WORK REQUIRED ::
The full set of lines below has to be duplicated exactly, with no picture kept.

Front-end code change data
[Start of section]

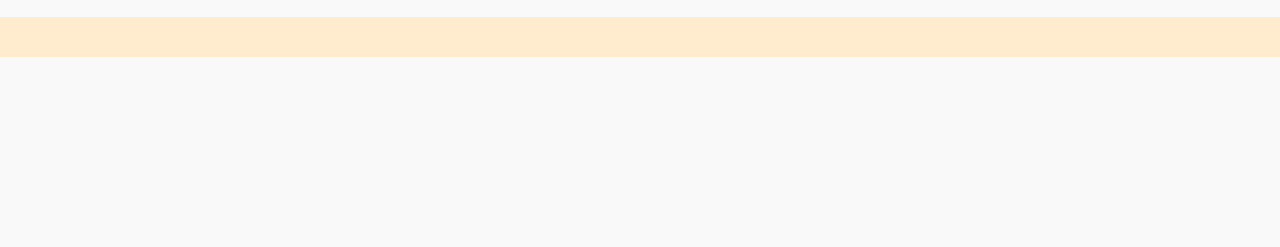
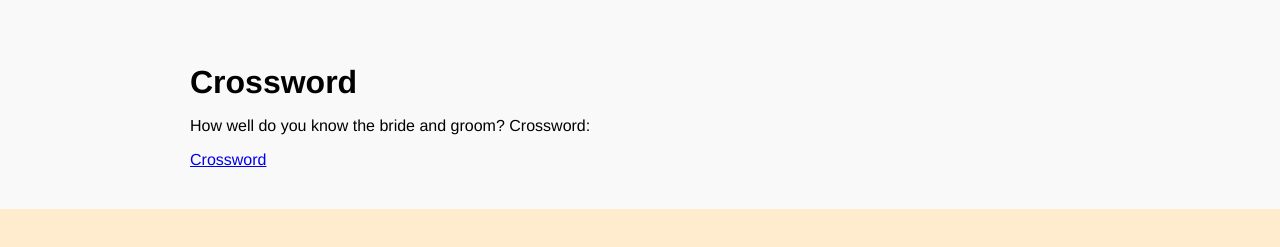
Before and after one commit to caroline-and-jack/caroline-and-jack.github.io, a plain HTML site: page index.html in a window 1280 px wide. Shown: the part 1135-1382 px from the top of the page. Before the commit the page ends 1192 px from the top, so only its background shows below. Drawn offline with Linux system fonts and the light colour scheme.

Commit message:
Update index.html

```diff
--- a/index.html
+++ b/index.html
@@ -33,6 +33,12 @@
         </div>
     </section>
 
+    <section class="The wedding crossword. Edited by the bride and groom">
+        <h2>Crossword</h2>
+        <p>How well do you know the bride and groom? Crossword: </p>
+        <a href="https://downforacross.com/beta/game/6953209-jemp" target="_blank">Crossword</a>
+    </section>
+
     <footer>
 
     </footer>
```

[End of section]

YOUR SOLUTION ::
Before and after one commit to caroline-and-jack/caroline-and-jack.github.io, a plain HTML site: page index.html in a window 1280 px wide. Shown: the part 1135-1382 px from the top of the page. Before the commit the page ends 1192 px from the top, so only its background shows below. Drawn offline with Linux system fonts and the light colour scheme.

Commit message:
Update index.html

```diff
--- a/index.html
+++ b/index.html
@@ -33,6 +33,12 @@
         </div>
     </section>
 
+    <section class="The wedding crossword. Edited by the bride and groom">
+        <h2>Crossword</h2>
+        <p>How well do you know the bride and groom? Crossword: </p>
+        <a href="https://downforacross.com/beta/game/6953209-jemp" target="_blank">Crossword</a>
+    </section>
+
     <footer>
 
     </footer>
```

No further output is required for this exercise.